In all times and in all places, whatever may be the name that the government takes, whatever has been its origin, or its organization, its essential function is always that of oppressing and exploiting the masses, and of defending the oppressors and exploiters. Its principal characteristic and indispensable instruments are the bailiff and the tax collector, the soldier and the prison. And to these are necessarily added the time-serving priest or teacher, as the case may be, supported and protected by the government, to render the spirit of the people servile and make them docile under the yoke.
Eliot did to the word love what the Russians did to the word democracy. If Eliot is going to love everybody, no matter what they are, no matter what they do, then those of us who love particular people for particular reasons had better find ourselves a new word." He looked at an oil painting of his deceased wife. "For instance- I loved her more than I love our garbage collector, which makes me guilty of the most unspeakable of modern crimes: Dis-crim-i-nay-tion.

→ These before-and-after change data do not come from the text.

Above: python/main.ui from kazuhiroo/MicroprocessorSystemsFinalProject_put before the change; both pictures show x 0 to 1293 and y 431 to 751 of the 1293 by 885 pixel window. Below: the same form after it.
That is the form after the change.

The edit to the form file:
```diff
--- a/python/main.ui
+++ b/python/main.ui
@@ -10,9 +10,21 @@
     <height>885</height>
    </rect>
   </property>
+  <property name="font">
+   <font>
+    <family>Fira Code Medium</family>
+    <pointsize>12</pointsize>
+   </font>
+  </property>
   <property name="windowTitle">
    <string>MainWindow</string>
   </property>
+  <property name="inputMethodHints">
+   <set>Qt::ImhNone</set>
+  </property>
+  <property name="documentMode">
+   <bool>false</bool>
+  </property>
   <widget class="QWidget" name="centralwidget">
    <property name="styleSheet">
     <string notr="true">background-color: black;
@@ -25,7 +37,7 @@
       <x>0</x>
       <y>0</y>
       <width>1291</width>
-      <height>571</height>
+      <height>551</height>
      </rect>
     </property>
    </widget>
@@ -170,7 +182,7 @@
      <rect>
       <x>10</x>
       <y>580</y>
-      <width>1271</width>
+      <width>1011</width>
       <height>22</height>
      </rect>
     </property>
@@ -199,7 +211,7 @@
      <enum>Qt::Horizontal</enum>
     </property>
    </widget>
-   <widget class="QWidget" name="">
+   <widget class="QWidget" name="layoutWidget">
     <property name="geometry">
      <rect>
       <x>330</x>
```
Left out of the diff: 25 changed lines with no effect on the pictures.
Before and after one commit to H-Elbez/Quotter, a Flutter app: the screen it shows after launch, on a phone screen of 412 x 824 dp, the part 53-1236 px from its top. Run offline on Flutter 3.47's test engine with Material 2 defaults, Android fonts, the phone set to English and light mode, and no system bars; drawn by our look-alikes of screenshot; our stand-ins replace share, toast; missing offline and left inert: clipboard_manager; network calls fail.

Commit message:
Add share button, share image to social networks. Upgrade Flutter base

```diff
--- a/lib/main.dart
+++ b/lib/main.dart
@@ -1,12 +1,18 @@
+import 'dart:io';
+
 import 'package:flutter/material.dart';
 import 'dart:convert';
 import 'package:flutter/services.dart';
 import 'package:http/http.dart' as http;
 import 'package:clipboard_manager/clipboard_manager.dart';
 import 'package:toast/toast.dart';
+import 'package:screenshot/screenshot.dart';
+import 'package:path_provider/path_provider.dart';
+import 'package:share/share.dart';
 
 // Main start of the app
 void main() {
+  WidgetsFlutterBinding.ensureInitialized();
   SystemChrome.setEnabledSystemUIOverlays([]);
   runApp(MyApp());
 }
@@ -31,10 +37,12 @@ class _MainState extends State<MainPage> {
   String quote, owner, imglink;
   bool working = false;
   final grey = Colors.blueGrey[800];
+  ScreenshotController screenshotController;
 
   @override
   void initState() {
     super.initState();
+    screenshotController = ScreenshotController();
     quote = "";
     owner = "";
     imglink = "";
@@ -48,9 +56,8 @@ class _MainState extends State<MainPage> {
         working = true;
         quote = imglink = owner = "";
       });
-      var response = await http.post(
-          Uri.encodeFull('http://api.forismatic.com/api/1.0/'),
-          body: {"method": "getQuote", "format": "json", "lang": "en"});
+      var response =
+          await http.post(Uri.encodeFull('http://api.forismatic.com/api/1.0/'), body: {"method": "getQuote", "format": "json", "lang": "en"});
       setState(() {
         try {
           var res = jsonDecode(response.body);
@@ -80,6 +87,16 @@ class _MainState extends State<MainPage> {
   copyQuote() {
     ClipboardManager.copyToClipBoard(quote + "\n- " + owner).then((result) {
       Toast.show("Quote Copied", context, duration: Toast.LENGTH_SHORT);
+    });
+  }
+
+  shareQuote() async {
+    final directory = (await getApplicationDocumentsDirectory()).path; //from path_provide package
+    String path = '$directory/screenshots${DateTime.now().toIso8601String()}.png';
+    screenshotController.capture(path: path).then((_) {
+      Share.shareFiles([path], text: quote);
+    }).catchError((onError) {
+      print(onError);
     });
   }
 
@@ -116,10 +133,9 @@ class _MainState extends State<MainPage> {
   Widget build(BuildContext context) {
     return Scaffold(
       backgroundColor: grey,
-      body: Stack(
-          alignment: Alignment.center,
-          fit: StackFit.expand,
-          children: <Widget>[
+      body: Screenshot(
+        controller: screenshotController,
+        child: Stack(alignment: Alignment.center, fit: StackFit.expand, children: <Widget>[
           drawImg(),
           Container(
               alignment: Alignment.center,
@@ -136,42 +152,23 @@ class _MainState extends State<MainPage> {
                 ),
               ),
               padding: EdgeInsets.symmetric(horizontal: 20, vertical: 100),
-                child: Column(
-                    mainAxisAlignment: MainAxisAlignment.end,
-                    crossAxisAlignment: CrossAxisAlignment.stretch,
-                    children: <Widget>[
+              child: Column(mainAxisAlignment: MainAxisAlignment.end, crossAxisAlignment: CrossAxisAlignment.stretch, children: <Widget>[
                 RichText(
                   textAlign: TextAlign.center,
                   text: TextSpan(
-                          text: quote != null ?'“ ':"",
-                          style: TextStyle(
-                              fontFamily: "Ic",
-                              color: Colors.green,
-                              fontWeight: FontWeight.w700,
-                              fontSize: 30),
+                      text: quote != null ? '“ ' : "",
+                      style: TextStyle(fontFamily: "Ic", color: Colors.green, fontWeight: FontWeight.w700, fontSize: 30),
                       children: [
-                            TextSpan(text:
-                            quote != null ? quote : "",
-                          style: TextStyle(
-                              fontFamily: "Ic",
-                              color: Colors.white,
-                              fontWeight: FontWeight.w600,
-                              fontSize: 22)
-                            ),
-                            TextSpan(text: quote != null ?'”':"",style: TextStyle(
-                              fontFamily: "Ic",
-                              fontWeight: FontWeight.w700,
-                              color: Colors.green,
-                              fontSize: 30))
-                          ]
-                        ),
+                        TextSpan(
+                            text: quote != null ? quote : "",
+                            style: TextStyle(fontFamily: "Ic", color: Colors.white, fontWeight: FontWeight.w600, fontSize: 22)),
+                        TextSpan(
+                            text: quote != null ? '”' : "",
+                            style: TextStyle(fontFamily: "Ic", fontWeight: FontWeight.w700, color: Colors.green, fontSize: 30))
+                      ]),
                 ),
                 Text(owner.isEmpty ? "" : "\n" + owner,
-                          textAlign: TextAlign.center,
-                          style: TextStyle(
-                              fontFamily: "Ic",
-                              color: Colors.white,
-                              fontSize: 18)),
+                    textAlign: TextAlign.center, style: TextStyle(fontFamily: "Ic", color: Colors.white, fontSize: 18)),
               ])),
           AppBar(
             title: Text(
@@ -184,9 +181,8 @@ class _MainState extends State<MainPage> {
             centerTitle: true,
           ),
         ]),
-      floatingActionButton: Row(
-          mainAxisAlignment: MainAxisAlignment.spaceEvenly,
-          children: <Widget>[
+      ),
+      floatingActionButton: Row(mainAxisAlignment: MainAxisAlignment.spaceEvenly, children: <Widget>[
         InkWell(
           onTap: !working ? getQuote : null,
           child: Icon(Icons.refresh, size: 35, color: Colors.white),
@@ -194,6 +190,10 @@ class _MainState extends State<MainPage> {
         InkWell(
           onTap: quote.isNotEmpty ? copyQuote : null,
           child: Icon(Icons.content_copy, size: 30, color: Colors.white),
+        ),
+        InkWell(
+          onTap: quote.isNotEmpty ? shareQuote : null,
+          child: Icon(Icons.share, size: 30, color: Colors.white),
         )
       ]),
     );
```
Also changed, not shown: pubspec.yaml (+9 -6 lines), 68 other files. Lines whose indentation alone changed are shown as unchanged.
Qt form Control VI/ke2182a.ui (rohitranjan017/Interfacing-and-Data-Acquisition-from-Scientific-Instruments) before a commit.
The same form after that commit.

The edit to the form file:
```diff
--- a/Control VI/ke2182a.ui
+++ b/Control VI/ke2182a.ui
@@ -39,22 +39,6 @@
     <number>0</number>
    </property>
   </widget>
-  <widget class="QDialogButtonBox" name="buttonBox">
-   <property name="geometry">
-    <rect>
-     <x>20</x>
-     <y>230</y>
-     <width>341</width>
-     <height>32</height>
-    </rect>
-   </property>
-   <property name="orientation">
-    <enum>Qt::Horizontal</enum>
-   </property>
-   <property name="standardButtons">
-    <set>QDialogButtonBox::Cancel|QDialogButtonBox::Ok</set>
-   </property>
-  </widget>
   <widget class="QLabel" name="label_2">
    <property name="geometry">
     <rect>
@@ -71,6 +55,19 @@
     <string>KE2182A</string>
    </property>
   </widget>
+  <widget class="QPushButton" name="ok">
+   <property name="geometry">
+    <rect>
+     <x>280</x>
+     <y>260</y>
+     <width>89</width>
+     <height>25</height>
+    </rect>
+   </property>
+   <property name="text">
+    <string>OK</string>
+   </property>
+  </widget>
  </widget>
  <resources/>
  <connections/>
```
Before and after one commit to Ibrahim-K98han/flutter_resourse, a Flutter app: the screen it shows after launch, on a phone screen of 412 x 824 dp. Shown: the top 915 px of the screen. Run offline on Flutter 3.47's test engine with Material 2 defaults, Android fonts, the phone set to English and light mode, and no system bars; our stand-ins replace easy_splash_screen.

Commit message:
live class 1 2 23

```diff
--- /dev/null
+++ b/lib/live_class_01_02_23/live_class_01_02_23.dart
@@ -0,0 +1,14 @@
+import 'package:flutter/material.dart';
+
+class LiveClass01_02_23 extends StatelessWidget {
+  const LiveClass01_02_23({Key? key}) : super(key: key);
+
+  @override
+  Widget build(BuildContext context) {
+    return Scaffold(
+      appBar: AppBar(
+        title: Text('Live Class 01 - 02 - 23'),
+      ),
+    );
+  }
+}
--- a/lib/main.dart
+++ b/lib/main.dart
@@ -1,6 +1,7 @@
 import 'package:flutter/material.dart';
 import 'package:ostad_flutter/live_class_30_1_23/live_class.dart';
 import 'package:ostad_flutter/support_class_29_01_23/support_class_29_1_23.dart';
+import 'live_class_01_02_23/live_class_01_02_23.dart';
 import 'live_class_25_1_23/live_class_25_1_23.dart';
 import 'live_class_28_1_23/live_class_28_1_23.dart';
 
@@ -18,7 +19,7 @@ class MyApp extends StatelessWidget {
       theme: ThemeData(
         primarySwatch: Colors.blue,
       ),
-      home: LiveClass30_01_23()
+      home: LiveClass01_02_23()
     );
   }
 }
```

And the non-reading of books, you will object, should be characteristic of all collectors? This is news to me, you may say. It is not news at all. experts will bear me out when I say that it is the oldest thing in the world. Suffice it to quote the answer which Anatole France gave to a philistine who admired his library and then finished with the standard question, “And you have read all these books, Monsieur France?” “Not one-tenth of them. I don’t suppose you use your Sevres china every day?
They had started speaking of “women and children”—that phrase that exempts the male from sanity when it has been repeated a few times. Each felt that all he loved best in the world was at stake, demanded revenge, and was filled with a not unpleasing glow, in which the chilly and half-known features of Miss Quested vanished, and were replaced by all that is sweetest and warmest in private life. “But it’s the women and children,” they repeated, and the Collector knew he ought to stop them intoxicating themselves, but he hadn’t the heart.
Oh, maybe a little treasure for the more rabid Incunks, the collectors and the academics who maintained their positions in large part by examining the literary equivalent of navel-lint in each other's abstruse journals; ambitious, overeducated goofs who had lost touch with what books and reading were actually about and could be content to go on spinning straw into footnoted fool's gold for decades on end.
The artist is a collector of things imaginary or real. He accumulates things with the same enthusiasm that a little boy stuffs his pockets. The scrap heap and the museum are embraced with equal curiosity. He takes snapshots, makes notes and records impressions on tablecloths or newspapers, on backs of envelopes or matchbooks. Why one thing and not another is part of the mystery, but he is omnivorous.
SEASONS PASSED, FALL AND WINTER and spring and summer. Leaves blew in through the open door of Lucius Clarke’s shop, and rain, and the green outrageous hopeful light of spring. People came and went, grandmothers and doll collectors and little girls with their mothers. Edward Tulane waited. The seasons turned into years. Edward Tulane waited. He repeated the old doll’s words over and over until they wore a smooth groove of hope in his brain: Someone will come; someone will come for you.
Some men," Flamel irresistibly added, "think of books merely as tools, others as tooling. I'm between the two; there are days when I use them as scenery, other days when I want them as society; so that, as you see, my library represents a makeshift compromise between looks and brains, and the collectors look down on me almost as much as the students.
He gave me the key, which I later discovered would open practically every door in the hotel. I thanked him, and I made a small mistake we irony collectors often make: I tried to share an irony with a stranger. It can’t be done. I told him I had been in the Arapahoe before—in Nineteen-hundred and Thirty-one. He was not interested.